A baby born on the day of JWW leader's visit to the Chambucha Center, delivered via c-section. Both mother and baby are healthy. (May 2014)
Irvin Kintaudi is traveling with Jewish World Watch (JWW), a leading organization in the fight against genocide and mass atrocities worldwide. JWW's work is currently focused on the crises in Sudan and Congo. Irvin and five other delegates traveled to Congo's eastern provinces to work with survivors of the country’s decades-long conflict, which has claimed nearly six millions lives. They will meet with JWW's partners on the ground, with whom JWW works to create innovative programs and projects that change lives and transform communities. To learn more, please visit: jewishworldwatch.org

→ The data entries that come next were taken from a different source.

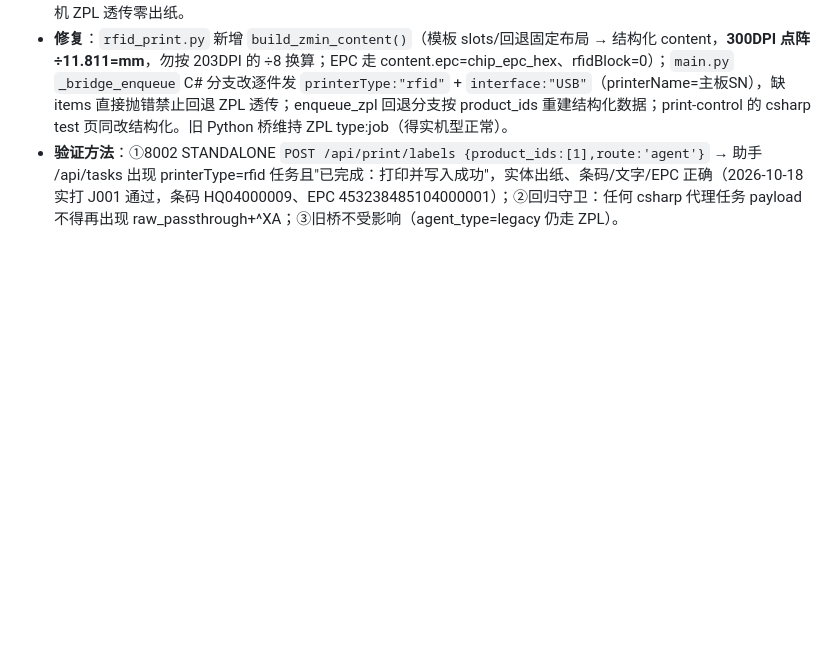
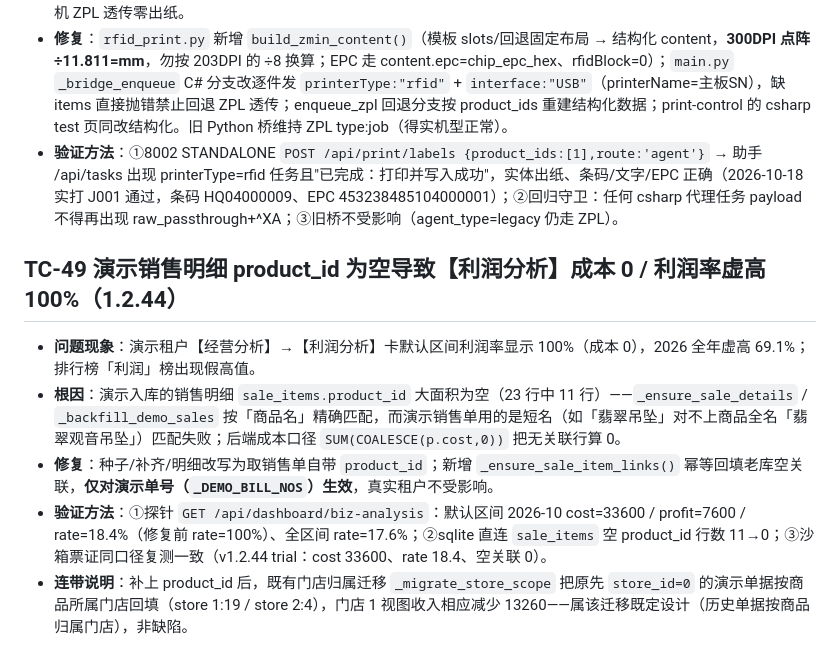
Before and after one commit to ddcopy-ljd/app-platform, a Markdown page: plugins/jewelry/TEST_CASES.md, the part around the change. Rendered like a GitHub page; blank space fills up the shorter version.

Commit message:
docs(jewelry): TEST_CASES 补 TC-49（演示销售明细 product_id 空导致利润分析成本 0/利润率 100%，v1.2.44 修复与验证）

```diff
--- a/plugins/jewelry/TEST_CASES.md
+++ b/plugins/jewelry/TEST_CASES.md
@@ -372,3 +372,11 @@
 - **根因**：插件 `_bridge_enqueue` 的 C# 协议分支发 `printerType:"raw_passthrough"` + **ZPL 文本**（^XA/^FO/^FD）；ZMIN X19D 固件不识别 ZPL，LabelPrinter.dll `SetPrinterParams` 收到不报错 → 假成功。能真出纸的路径只有：①结构化 `printerType:"rfid"` 任务（SDK 原生 ZMLabel/LabelObject 排版，坐标单位 mm）；②统一指令 PCLE（ZMPCLx64 免驱）。决定性证据：旧目录助手收结构化四角测试任务两次均出纸（用户确认），同机 ZPL 透传零出纸。
 - **修复**：`rfid_print.py` 新增 `build_zmin_content()`（模板 slots/回退固定布局 → 结构化 content，**300DPI 点阵÷11.811=mm**，勿按 203DPI 的 ÷8 换算；EPC 走 content.epc=chip_epc_hex、rfidBlock=0）；`main.py` `_bridge_enqueue` C# 分支改逐件发 `printerType:"rfid"` + `interface:"USB"`（printerName=主板SN），缺 items 直接抛错禁止回退 ZPL 透传；enqueue_zpl 回退分支按 product_ids 重建结构化数据；print-control 的 csharp test 页同改结构化。旧 Python 桥维持 ZPL type:job（得实机型正常）。
 - **验证方法**：①8002 STANDALONE `POST /api/print/labels {product_ids:[1],route:'agent'}` → 助手 /api/tasks 出现 printerType=rfid 任务且"已完成：打印并写入成功"，实体出纸、条码/文字/EPC 正确（2026-10-18 实打 J001 通过，条码 HQ04000009、EPC 453238485104000001）；②回归守卫：任何 csharp 代理任务 payload 不得再出现 raw_passthrough+^XA；③旧桥不受影响（agent_type=legacy 仍走 ZPL）。
+
+## TC-49 演示销售明细 product_id 为空导致【利润分析】成本 0 / 利润率虚高 100%（1.2.44）
+
+- **问题现象**：演示租户【经营分析】→【利润分析】卡默认区间利润率显示 100%（成本 0），2026 全年虚高 69.1%；排行榜「利润」榜出现假高值。
+- **根因**：演示入库的销售明细 `sale_items.product_id` 大面积为空（23 行中 11 行）——`_ensure_sale_details` / `_backfill_demo_sales` 按「商品名」精确匹配，而演示销售单用的是短名（如「翡翠吊坠」对不上商品全名「翡翠观音吊坠」）匹配失败；后端成本口径 `SUM(COALESCE(p.cost,0))` 把无关联行算 0。
+- **修复**：种子/补齐/明细改写为取销售单自带 `product_id`；新增 `_ensure_sale_item_links()` 幂等回填老库空关联，**仅对演示单号（`_DEMO_BILL_NOS`）生效**，真实租户不受影响。
+- **验证方法**：①探针 `GET /api/dashboard/biz-analysis`：默认区间 2026-10 cost=33600 / profit=7600 / rate=18.4%（修复前 rate=100%）、全区间 rate=17.6%；②sqlite 直连 `sale_items` 空 product_id 行数 11→0；③沙箱票证同口径复测一致（v1.2.44 trial：cost 33600、rate 18.4、空关联 0）。
+- **连带说明**：补上 product_id 后，既有门店归属迁移 `_migrate_store_scope` 把原先 `store_id=0` 的演示单据按商品所属门店回填（store 1:19 / store 2:4），门店 1 视图收入相应减少 13260——属该迁移既定设计（历史单据按商品归属门店），非缺陷。
```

The day is May 30th, 2014. As we all approach our fourth day out of our nine day mission, the objectives that we have accomplished and achieved are unbelievable, yet there is still so much more to do. Yesterday was one of the most fulfilling days that our group has had thus far. It began at around 7:30 AM where we embarked an adventure that defined our trip's true purpose. Completely filling up three International Medical Corps SUV's, the IMC staff-- Serigne Loum and Tamara-- took us on a voyage to tour the Chambucha Rape and Crisis Center. We met all of their key medical and program staff, including doctors, nurses and other medical assistants. From women suffering from the traumas of rape to pregnant women who were ready to give birth, the health center is occupied and operating 24 hours a day, 7 days a week, treating these women in dire need of medical assistance.
The most personally physically arduous part of this trip was the fact that it took almost 12 hours to get to the Center and back to where we were staying in Bukavu-- though it is less than 100 miles. The roads on the way to the health facility were in the worst possible condition. I was warned about the instability and rockiness of the path that we were taking, but nothing could have prepared me for the trek that we took to get there. I had motion sickness the entire time heading towards the health facility, praying and wishing that the long drive would end soon; that time couldn't come quick enough for me.
As depleted and as drained as I was, I kept myself motivated by reminding myself of the purpose of the mission. I began thinking about all of mothers, fathers, boys and girls who had to make this unbelievable trip back and forth on foot. I hoped that there were women who would be heartened by our presence, knowing that we are not just sending aid and funds to them, but actually enduring the same trip that they have had to make. Once I came to that conclusion, we arrived at the Chambucha Center.
I was so thrilled and blown away by the work that was done at the Chambucha Center. During our tour, a framed picture of Dillon Henry high up on the wall caught my attention. Seeing his picture in that place motivated me to share a few words on behalf of the Dillon Henry Foundation and Dillon himself, whose personal mission was to bring equality amongst humanity and inspire those with little or no hope. I felt so proud to represent the Dillon Henry Foundation, Jewish World Watch and my family who is of Congolese decent. It was truly an honor and I thank Janice, Naama, Harriet Zaretsky, Steve Henry and everyone else that helped make this dream come true for me and support a better life for everyone in my home country of Congo.